How the Financial Credit Crunch Could Bankrupt the Environment

By Paul Donovan, Julie Hudson

Routledge – 2011 – 236 pages

Purchasing Options:

  • Add to CartHardback: $40.00
    978-1-84971-414-3
    August 5th 2011

Description
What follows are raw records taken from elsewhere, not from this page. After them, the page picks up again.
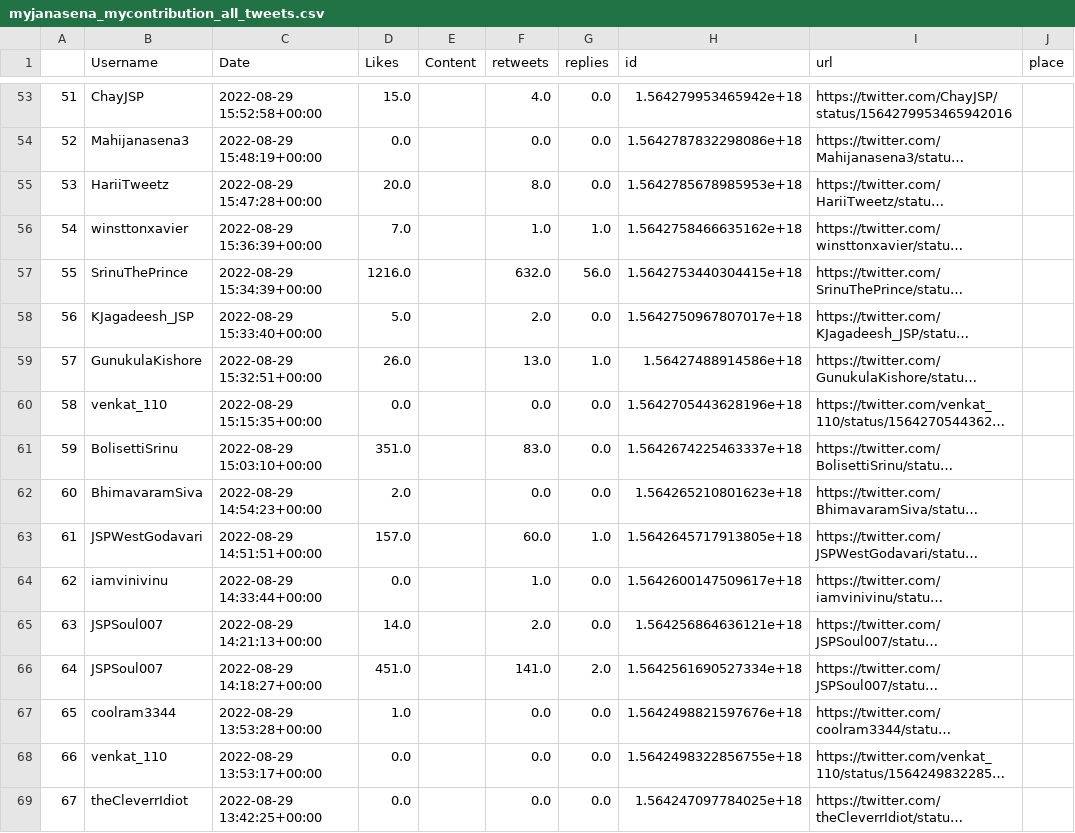
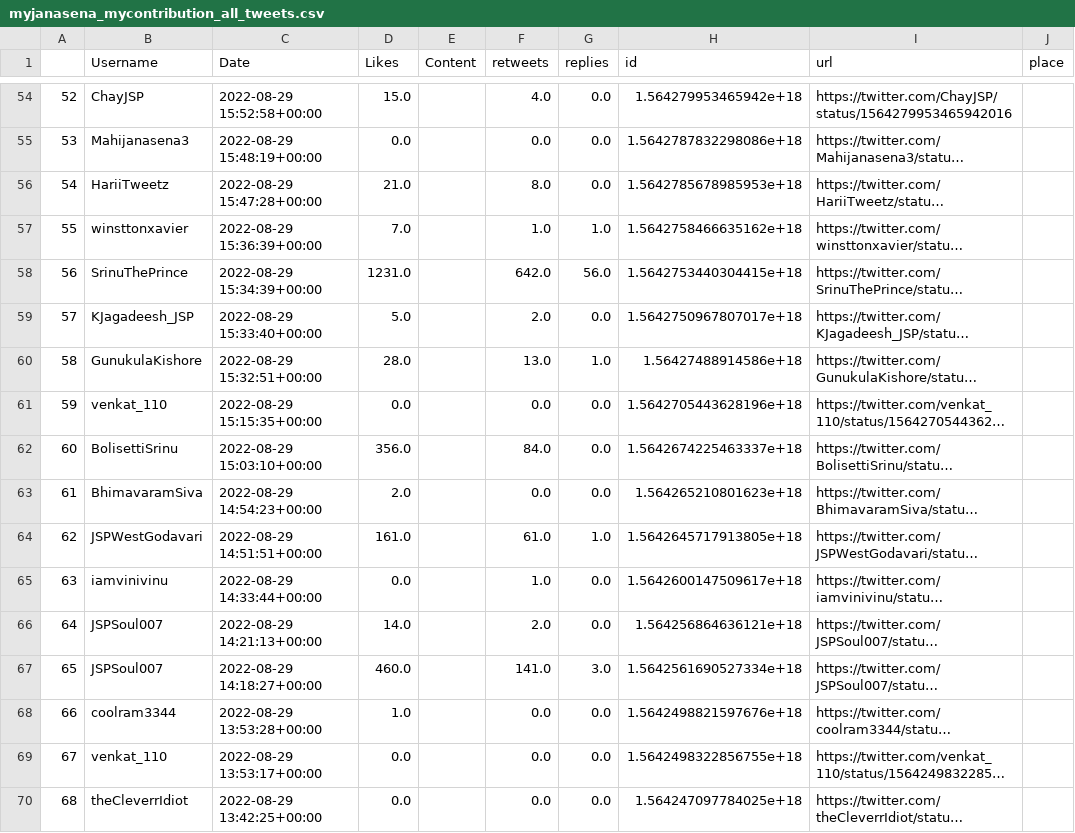
Before and after one commit to harishindl/janasenatweetdashboard, a CSV file: myjanasena_mycontribution_all_tweets.csv, drawn as a sheet; only a part is shown, gaps mark what is left out; long unchanged cells end in …; addresses are those after the commit; the diff covers the shown part only; the diff names each change by its address in the sheet, - before the commit and + after, or states it on an @@ line.

Commit message:
committing files

```diff
--- a/myjanasena_mycontribution_all_tweets.csv
+++ b/myjanasena_mycontribution_all_tweets.csv
@@ column A renumbered from row 3 down @@
-D56 (Likes): 20.0
+D56 (Likes): 21.0
-D58 (Likes): 1216.0
+D58 (Likes): 1231.0
-F58 (retweets): 632.0
+F58 (retweets): 642.0
-D60 (Likes): 26.0
+D60 (Likes): 28.0
-D62 (Likes): 351.0
+D62 (Likes): 356.0
-F62 (retweets): 83.0
+F62 (retweets): 84.0
-D64 (Likes): 157.0
+D64 (Likes): 161.0
-F64 (retweets): 60.0
+F64 (retweets): 61.0
-D67 (Likes): 451.0
+D67 (Likes): 460.0
-G67 (replies): 2.0
+G67 (replies): 3.0
```
Also changed, not shown: 1 added row and 74 edited cells elsewhere in this file.
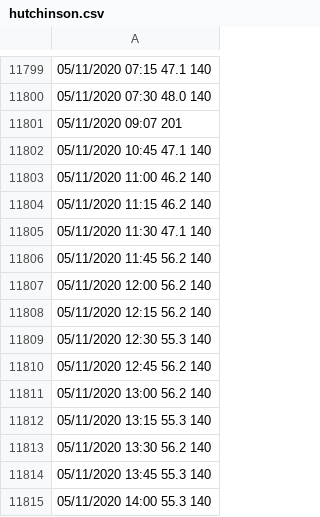
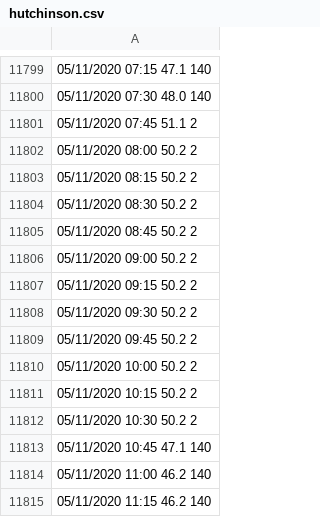
Before and after one commit to thenick775/terbine_visualizations, a CSV file: river_discharge_wa/src/data/hutchinson.csv, drawn as a sheet; only a part is shown, gaps mark what is left out; the shorter side is filled out with more unchanged rows.

Commit message:
update for air temp and water temp separate series (external data source)
-Added other series for ancillary temperature from external source
-Updated functionality to include legend
-Fixed legend coloring usign regex
-Added extra data files, updated desc/readme

```diff
--- a/river_discharge_wa/src/data/hutchinson.csv
+++ b/river_discharge_wa/src/data/hutchinson.csv
@@ -11800,3 +11800,14 @@
 05/11/2020   07:30              48.0       140
-05/11/2020   09:07                         201
+05/11/2020   07:45              51.1         2
+05/11/2020   08:00              50.2         2
+05/11/2020   08:15              50.2         2
+05/11/2020   08:30              50.2         2
+05/11/2020   08:45              50.2         2
+05/11/2020   09:00              50.2         2
+05/11/2020   09:15              50.2         2
+05/11/2020   09:30              50.2         2
+05/11/2020   09:45              50.2         2
+05/11/2020   10:00              50.2         2
+05/11/2020   10:15              50.2         2
+05/11/2020   10:30              50.2         2
 05/11/2020   10:45              47.1       140
```
Also changed, not shown: 9 other files.
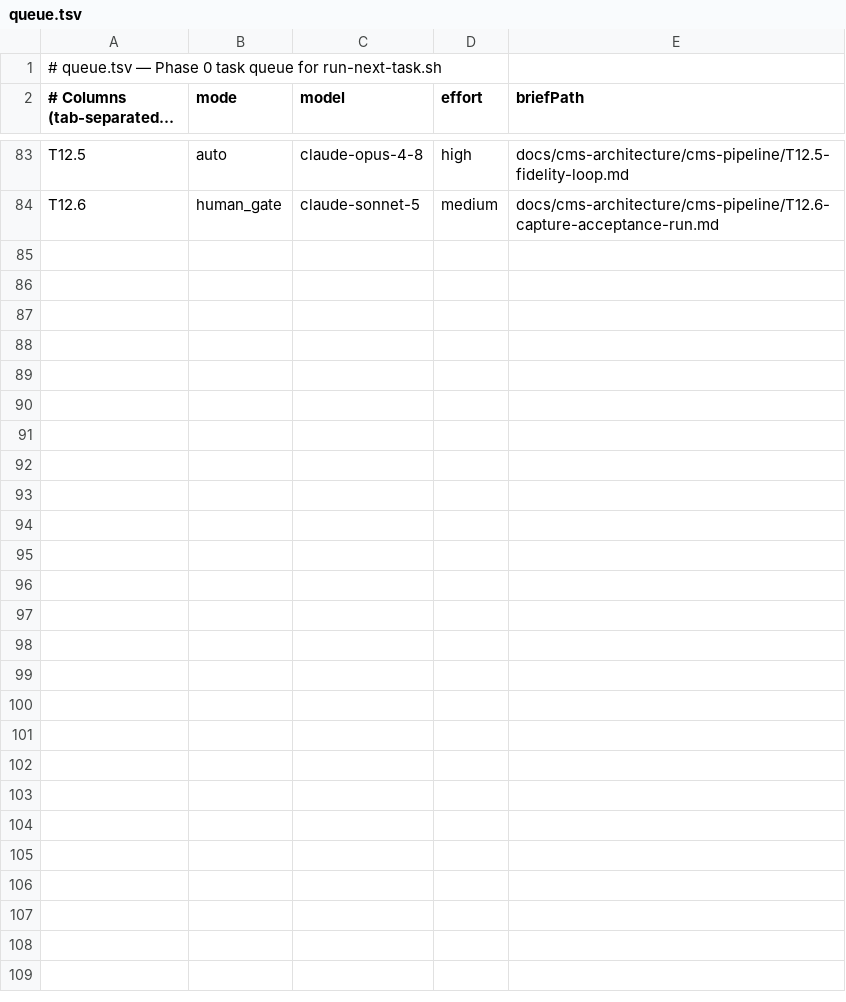
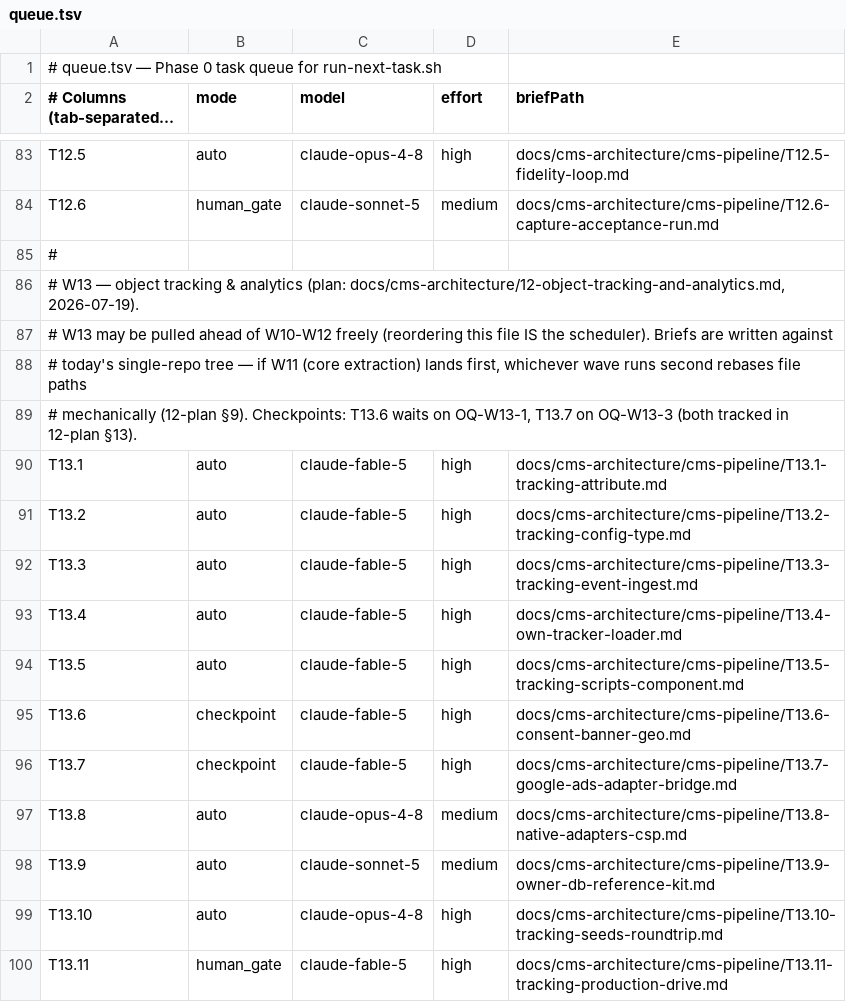
Before and after one commit to vreich-ui/Dr-Lurie-Blog, a TSV file: docs/cms-architecture/cms-pipeline/queue.tsv, drawn as a sheet; only a part is shown, gaps mark what is left out; long unchanged cells end in ….

```diff
--- a/docs/cms-architecture/cms-pipeline/queue.tsv
+++ b/docs/cms-architecture/cms-pipeline/queue.tsv
@@ -84 +84,17 @@ T12.5	auto	claude-opus-4-8	high	docs/cms-architecture/cms-pipeline/T12.5-fidelit
 T12.6	human_gate	claude-sonnet-5	medium	docs/cms-architecture/cms-pipeline/T12.6-capture-acceptance-run.md
+#
+# W13 — object tracking & analytics (plan: docs/cms-architecture/12-object-tracking-and-analytics.md, 2026-07-19).
+# W13 may be pulled ahead of W10-W12 freely (reordering this file IS the scheduler). Briefs are written against
+# today's single-repo tree — if W11 (core extraction) lands first, whichever wave runs second rebases file paths
+# mechanically (12-plan §9). Checkpoints: T13.6 waits on OQ-W13-1, T13.7 on OQ-W13-3 (both tracked in 12-plan §13).
+T13.1	auto	claude-fable-5	high	docs/cms-architecture/cms-pipeline/T13.1-tracking-attribute.md
+T13.2	auto	claude-fable-5	high	docs/cms-architecture/cms-pipeline/T13.2-tracking-config-type.md
+T13.3	auto	claude-fable-5	high	docs/cms-architecture/cms-pipeline/T13.3-tracking-event-ingest.md
+T13.4	auto	claude-fable-5	high	docs/cms-architecture/cms-pipeline/T13.4-own-tracker-loader.md
+T13.5	auto	claude-fable-5	high	docs/cms-architecture/cms-pipeline/T13.5-tracking-scripts-component.md
+T13.6	checkpoint	claude-fable-5	high	docs/cms-architecture/cms-pipeline/T13.6-consent-banner-geo.md
+T13.7	checkpoint	claude-fable-5	high	docs/cms-architecture/cms-pipeline/T13.7-google-ads-adapter-bridge.md
+T13.8	auto	claude-opus-4-8	medium	docs/cms-architecture/cms-pipeline/T13.8-native-adapters-csp.md
+T13.9	auto	claude-sonnet-5	medium	docs/cms-architecture/cms-pipeline/T13.9-owner-db-reference-kit.md
+T13.10	auto	claude-opus-4-8	high	docs/cms-architecture/cms-pipeline/T13.10-tracking-seeds-roundtrip.md
+T13.11	human_gate	claude-fable-5	high	docs/cms-architecture/cms-pipeline/T13.11-tracking-production-drive.md
```
Also changed, not shown: 16 other files.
Written by an economist and an investment professional, this book addresses the twin crises that the world is facing in the form of a simultaneous financial and environmental credit crunch. Financially, consumers are less able to consume now, and pay later. Environmentally, we may have already reached our credit limit and the bill for past financial and environmental consumption is falling due. Whether the financial credit crunch constrains consumers in a way that will be environmentally supportive, naturally slowing the consumption of finite resources, or hinders any effective resolution of the environmental credit crunch is of crucial importance. Policy responses to the financial crisis are likely to be constrained by the political need to support the economic status quo, and when combined with a global reduction in available investment capital there are serious challenges ahead if the economic and environmental damage of the environmental credit crunch is to be minimised. This book asks whether financial crunch-induced changes in consumer behaviour will be enough to avoid, or reduce, the environmental crunch many believe is just round the corner. Donovan and Hudson combine their respective economic and environmental perspectives to address this key question, reviewing this 'tale of two crunches' from the perspective of different economic sectors. The answer to the conundrum this book poses may lie in the only unlimited resource on the planet - human ingenuity.

Reviews

'Donovan and Hudson’s original and highly readable book clearly identifies the true cost of living beyond one’s means. Their analysis of how environmental problems are influenced by today’s economic challenges offers a fresh insight for policy makers.' - Rt Hon Danny Alexander MP, Chief Secretary to the United Kingdom Treasury

'This thoughtful and timely book is an essential read for policy-makers, business leaders and investors who have the power and influence to determine whether we can survive the environmental crunch.' - Emma Howard Boyd, Head of Socially Responsible Investment and Governance, Jupiter Asset Management

"This highly topical book brilliantly pulls together the two major global challenges of the day - this is essential reading for financiers, policy makers and environmentalists alike." - Professor Sir David King, Director of the Smith School of Enterprise and the Environment (Oxford University)

Contents

Introduction 1. Food 2. Water 3. Energy 4. Infrastructure 5. Housing 6. Consumer Durable Goods 7. Fast Moving Consumer Goods 8. Health 9. Education, Work and Leisure. Conclusions. Bibliography. Index

Author Bio

Paul Donovan is a Managing Director and Global Economist at UBS. Paul is responsible for formulating and presenting the UBS Investment Research global economic view, drawing on the bank's world-wide resources. He co-authors the Global Economic Perspectives publication with the other members of the Global Economics team and has focused in recent years on income inequality, monetary union and currencies, government policy, and monetary economics.

Julie Hudson, CFA, is a Managing Director at UBS, where she heads up the new Socially Responsible Investment effort established by UBS within its Equity Research division at the end of 2004. The team launched UBS publications on climate change in 2007, on corporate governance in 2008, and on ESG (environmental social and governance issues) and their impact on competitive markets in 2010.

Name: From Red to Green?: How the Financial Credit Crunch Could Bankrupt the Environment (Hardback)Routledge 
Description: By Paul Donovan, Julie Hudson. Written by an economist and an investment professional, this book addresses the twin crises that the world is facing in the form of a simultaneous financial and environmental credit crunch. Financially, consumers are less able to consume now, and pay...
Categories: Environmental Management, Environmental Economics, Economics, Business, Management and Accounting, Environment & Economics